Many are in desperate need of medical treatment.

Voluntary groups are doing their best to help. But it’s not easy.

“We don’t have enough medicine, explained volunteer Dr Ahmet Aslan. “We lack equipment for first aid. We are trying to serve our people with limited resources. People wounded at the Syrian border are coming in.”

Seventy medical professionals volunteer in one makeshift clinic. They treat around 250 people every day, mainly woman, children and the elderly.

Stressed mothers have stopped producing milk to feed their babies.

Another volunteer, Sehuuz Alma, said: “We have asked pharmacies and medical depots to help us. Not only medicine. People sleep outside. Babies, children. They need pillows, blankets. They need warmer places. As you see we are struggling in the name of humanity.”

The people waiting in line outside the clinic are mainly women and children. Young men have been treated for open wounds, but have returned to the battleground to fight against ISIL militants.

Our euronews correspondent Bora Bayraktar reported from Soruç, Turkey.

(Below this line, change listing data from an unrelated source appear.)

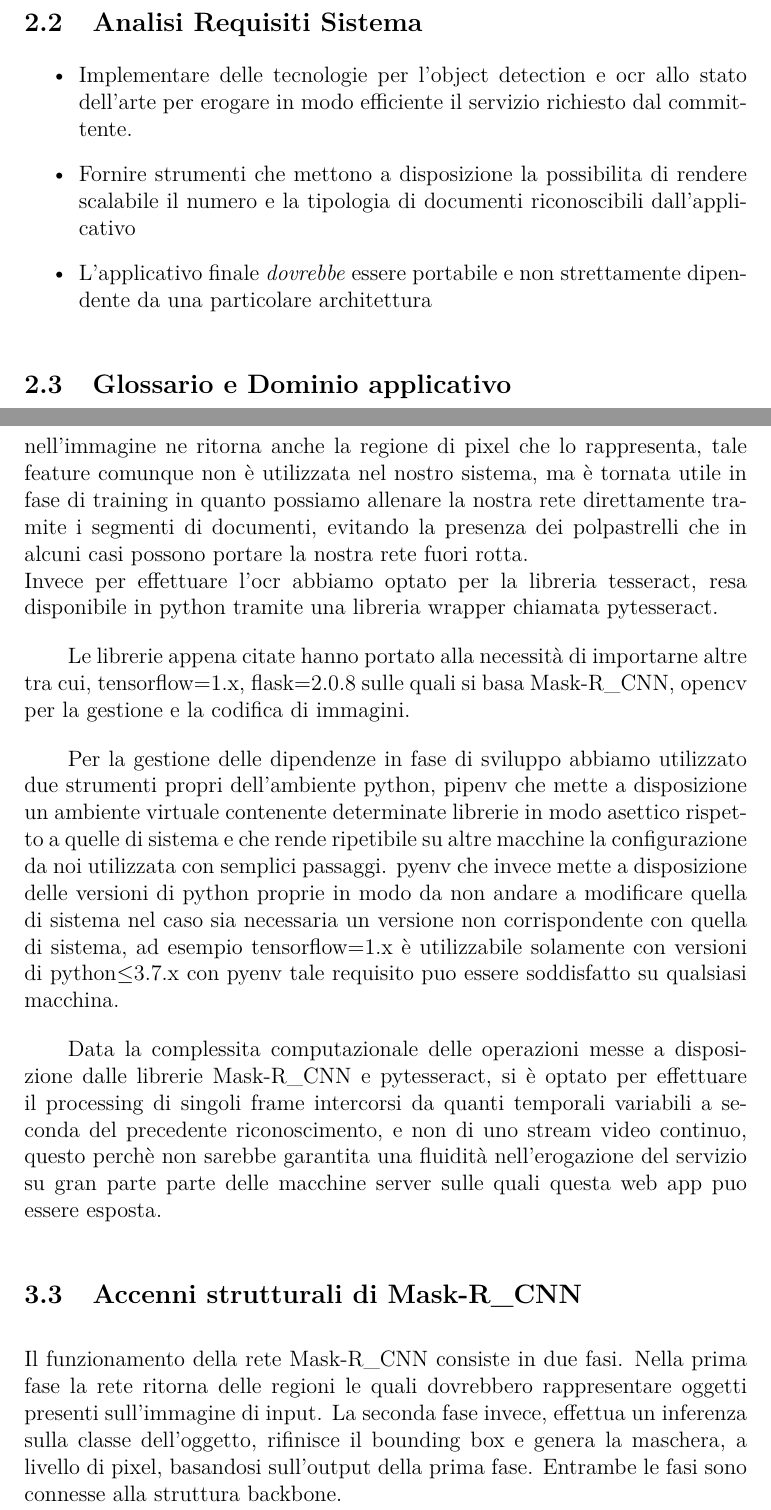
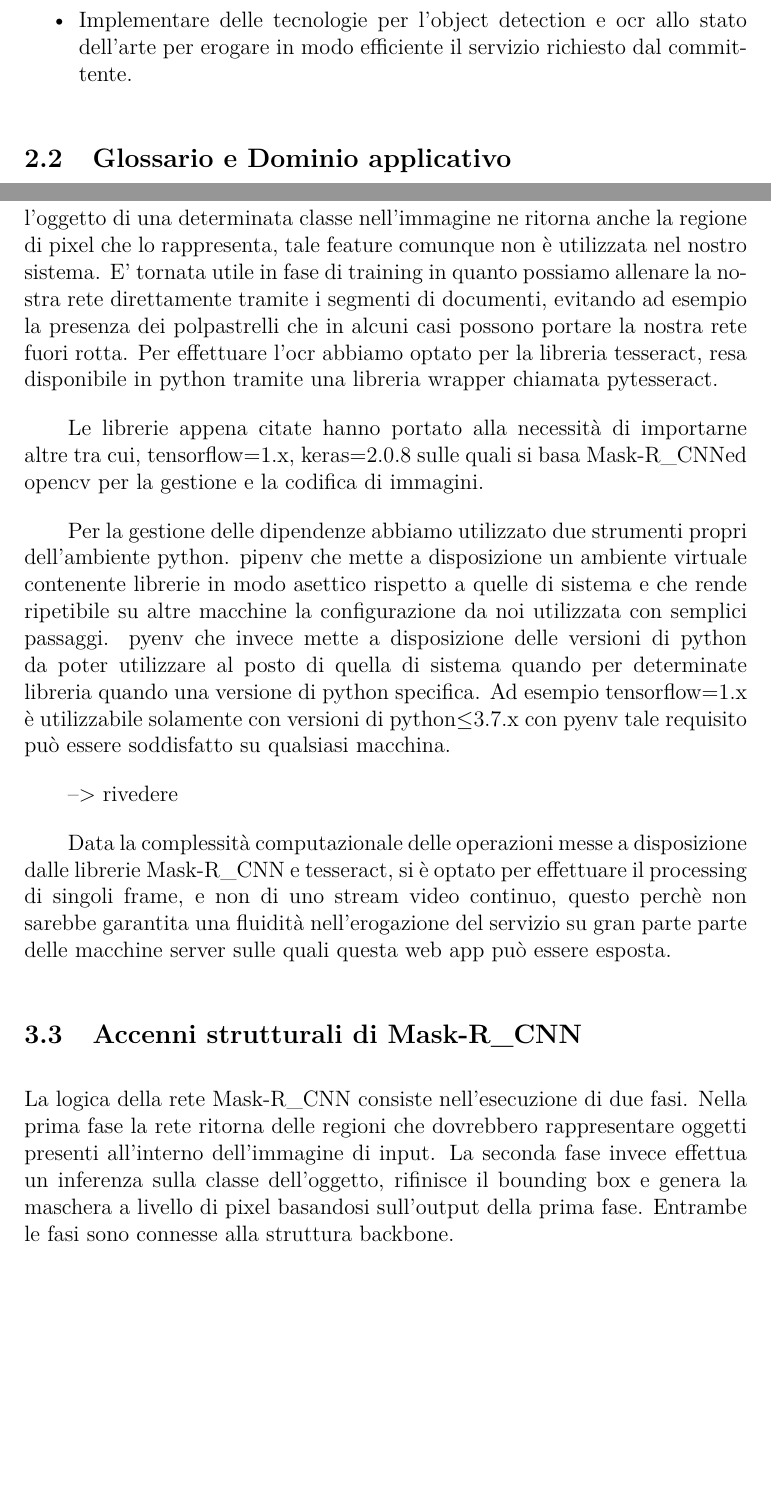
Before and after one commit to Andrew-Wyn/ing_SW_DIL, a LaTeX paper (report/report_v2.tex): two parts of pages 2 and 5 of 35, joined at a grey line, cut at the place of the change, the shorter picture padded with empty space. Compiled offline with pdfLaTeX.

Commit message:
init revision grammar and syntax

```diff
--- a/report/report_v2.tex
+++ b/report/report_v2.tex
@@ -52,15 +52,7 @@ presenti nel documento precedentemente identificato.
 
-\subsection{Analisi Requisiti Sistema}
-
-\begin{itemize}
     \item Implementare delle tecnologie per l'object detection e ocr
         allo stato dell'arte per erogare in modo efficiente il servizio
         richiesto dal committente.
-    \item Fornire strumenti che mettono a disposizione la possibilita di
-        rendere scalabile il numero e la tipologia di documenti
-        riconoscibili dall'applicativo
-    \item L'applicativo finale \textit{dovrebbe} essere portabile e non
-        strettamente dipendente da una particolare architettura
 \end{itemize}
 
 \subsection{Glossario e Dominio applicativo}
@@ -136 +132,2 @@ Per quanto riguarda l'object detection, abbiamo selezionato la libreria
 disposizione anche segmentazione di immagini, una feature aggiuntiva che
+oltre a ritornare un rettangolo contenente l'oggetto di una determinata
@@ -138,44 +134,45 @@ oltre a ritornare un rettangolo contenente un oggetto di una determinata
 classe nell'immagine ne ritorna anche la regione di pixel che lo
-rappresenta, tale feature comunque non è utilizzata nel nostro sistema,
-ma è tornata utile in fase di training in quanto possiamo allenare la
-nostra rete direttamente tramite i segmenti di documenti, evitando la
+rappresenta, tale feature comunque non è utilizzata nel nostro sistema.
+E' tornata utile in fase di training in quanto possiamo allenare la
+nostra rete direttamente tramite i segmenti di documenti, evitando ad esempio la
 presenza dei polpastrelli che in alcuni casi possono portare la nostra
-rete fuori rotta.\\
-Invece per effettuare l'ocr abbiamo optato per la libreria tesseract,
+rete fuori rotta.
+Per effettuare l'ocr abbiamo optato per la libreria tesseract,
 resa disponibile in python tramite una libreria wrapper chiamata
 pytesseract.
 
 Le librerie appena citate hanno portato alla necessità di importarne
-altre tra cui, tensorflow$=$1.x, flask$=$2.0.8 sulle quali si basa
-\mrcnn, opencv per la gestione e la codifica di immagini.
+altre tra cui, tensorflow$=$1.x, keras$=$2.0.8 sulle quali si basa
+\mrcnn ed opencv per la gestione e la codifica di immagini.
 
-Per la gestione delle dipendenze in fase di sviluppo abbiamo utilizzato
-due strumenti propri dell'ambiente python, pipenv che mette a
-disposizione un ambiente virtuale contenente determinate librerie in
+Per la gestione delle dipendenze abbiamo utilizzato
+due strumenti propri dell'ambiente python. pipenv che mette a
+disposizione un ambiente virtuale contenente librerie in
 modo asettico rispetto a quelle di sistema e che rende ripetibile su
 altre macchine la configurazione da noi utilizzata con semplici
 passaggi. pyenv che invece mette a disposizione delle versioni di python
-proprie in modo da non andare a modificare quella di sistema nel caso
-sia necessaria un versione non corrispondente con quella di sistema, ad
-esempio tensorflow$=$1.x è utilizzabile solamente con versioni di
-python$\leq$3.7.x con pyenv tale requisito puo essere soddisfatto su
+da poter utilizzare al posto di quella di sistema quando per determinate
+libreria quando una versione di python specifica.
+Ad esempio tensorflow$=$1.x è utilizzabile solamente con versioni di
+python$\leq$3.7.x con pyenv tale requisito può essere soddisfatto su
 qualsiasi macchina.
 
-Data la complessita computazionale delle operazioni messe a disposizione
-dalle librerie \mrcnn\ e pytesseract, si è optato per effettuare il
-processing di singoli frame intercorsi da quanti temporali variabili a
-seconda del precedente riconoscimento, e non di uno stream video
+--> rivedere %TODO
+
+Data la complessità computazionale delle operazioni messe a disposizione
+dalle librerie \mrcnn\ e tesseract, si è optato per effettuare il
+processing di singoli frame, e non di uno stream video
 continuo, questo perchè non sarebbe garantita una fluidità
 nell'erogazione del servizio su gran parte parte delle macchine server
-sulle quali questa web app puo essere esposta.
+sulle quali questa web app può essere esposta.
 
 \subsection{Accenni strutturali di \mrcnn}
 
-Il funzionamento della rete \mrcnn\ consiste in due fasi. Nella prima
-fase la rete ritorna delle regioni le quali dovrebbero rappresentare
-oggetti presenti sull'immagine di input. La seconda fase invece,
+La logica della rete \mrcnn\ consiste nell'esecuzione di due fasi. Nella prima
+fase la rete ritorna delle regioni che dovrebbero rappresentare
+oggetti presenti all'interno dell'immagine di input. La seconda fase invece
 effettua un inferenza sulla classe dell'oggetto, rifinisce il bounding
-box e genera la maschera, a livello di pixel, basandosi sull'output
+box e genera la maschera a livello di pixel basandosi sull'output
 della prima fase. Entrambe le fasi sono connesse alla struttura
 backbone.
 
```
Also changed, not shown: report/report_v2.tex (35 more changed lines).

“A long and difficult journey, being forced to live together under hard conditions and the risk of illness. The Kurdish refugees who fled from the threat of ISIL have health problems too. They rely on the support of these volunteers.”